Records supplied ->
^^^^^^^^

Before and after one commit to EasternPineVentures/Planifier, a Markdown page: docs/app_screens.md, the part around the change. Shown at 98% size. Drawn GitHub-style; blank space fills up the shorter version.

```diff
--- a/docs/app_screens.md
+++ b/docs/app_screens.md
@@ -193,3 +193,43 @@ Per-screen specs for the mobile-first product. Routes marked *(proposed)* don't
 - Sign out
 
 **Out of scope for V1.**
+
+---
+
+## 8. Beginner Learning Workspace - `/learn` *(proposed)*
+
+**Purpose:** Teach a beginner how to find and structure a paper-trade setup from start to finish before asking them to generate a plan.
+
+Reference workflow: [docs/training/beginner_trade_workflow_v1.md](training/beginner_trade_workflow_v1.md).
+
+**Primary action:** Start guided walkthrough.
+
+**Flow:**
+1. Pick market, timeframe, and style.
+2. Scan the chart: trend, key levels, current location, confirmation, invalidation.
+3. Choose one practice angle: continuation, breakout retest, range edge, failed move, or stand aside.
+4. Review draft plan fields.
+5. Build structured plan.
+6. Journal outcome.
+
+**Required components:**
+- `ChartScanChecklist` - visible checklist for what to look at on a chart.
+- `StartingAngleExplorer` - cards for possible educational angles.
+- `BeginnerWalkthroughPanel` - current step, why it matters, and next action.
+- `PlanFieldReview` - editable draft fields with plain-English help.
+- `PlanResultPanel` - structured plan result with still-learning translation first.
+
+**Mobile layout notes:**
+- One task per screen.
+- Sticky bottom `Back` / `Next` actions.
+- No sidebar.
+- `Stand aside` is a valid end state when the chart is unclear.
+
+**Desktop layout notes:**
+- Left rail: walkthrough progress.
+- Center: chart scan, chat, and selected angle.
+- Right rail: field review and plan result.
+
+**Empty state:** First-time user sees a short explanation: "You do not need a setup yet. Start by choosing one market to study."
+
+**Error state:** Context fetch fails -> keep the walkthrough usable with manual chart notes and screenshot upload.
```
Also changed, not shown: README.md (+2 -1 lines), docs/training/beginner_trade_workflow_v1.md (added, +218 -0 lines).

^^^^^^^^

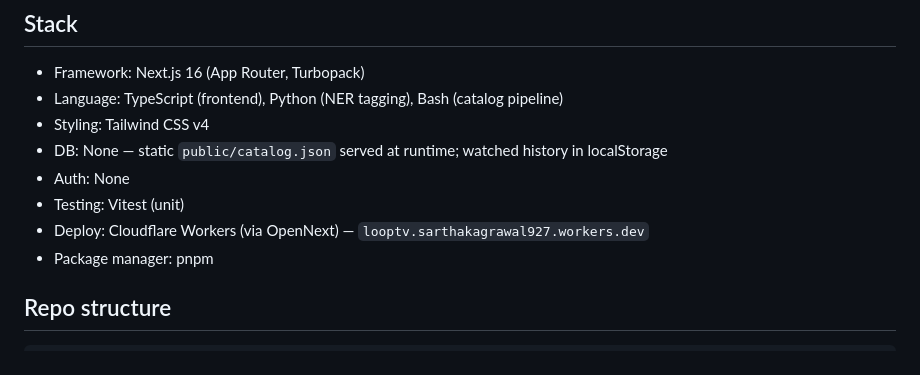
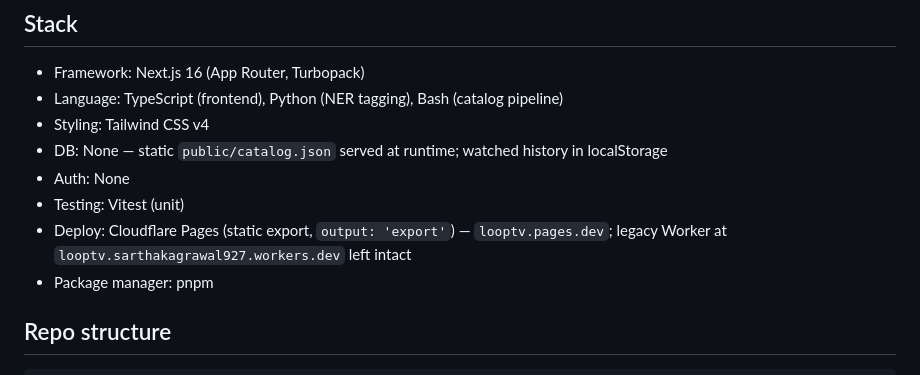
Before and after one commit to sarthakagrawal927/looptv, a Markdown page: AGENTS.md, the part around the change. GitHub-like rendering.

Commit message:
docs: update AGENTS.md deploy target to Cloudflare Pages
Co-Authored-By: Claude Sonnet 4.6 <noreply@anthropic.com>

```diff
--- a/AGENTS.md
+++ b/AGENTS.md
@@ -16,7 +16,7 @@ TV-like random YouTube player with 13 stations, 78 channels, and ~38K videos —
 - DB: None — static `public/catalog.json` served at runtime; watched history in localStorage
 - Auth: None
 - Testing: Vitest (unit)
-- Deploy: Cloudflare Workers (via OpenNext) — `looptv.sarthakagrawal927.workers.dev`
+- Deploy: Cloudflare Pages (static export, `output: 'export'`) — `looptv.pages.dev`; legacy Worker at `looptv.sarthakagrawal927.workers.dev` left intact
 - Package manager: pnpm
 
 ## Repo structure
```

^^^^^^^^

Problem details ->
From the data, work out how many lines include the word "state"; the reply is that number and nothing else.

Reply to the task ->
3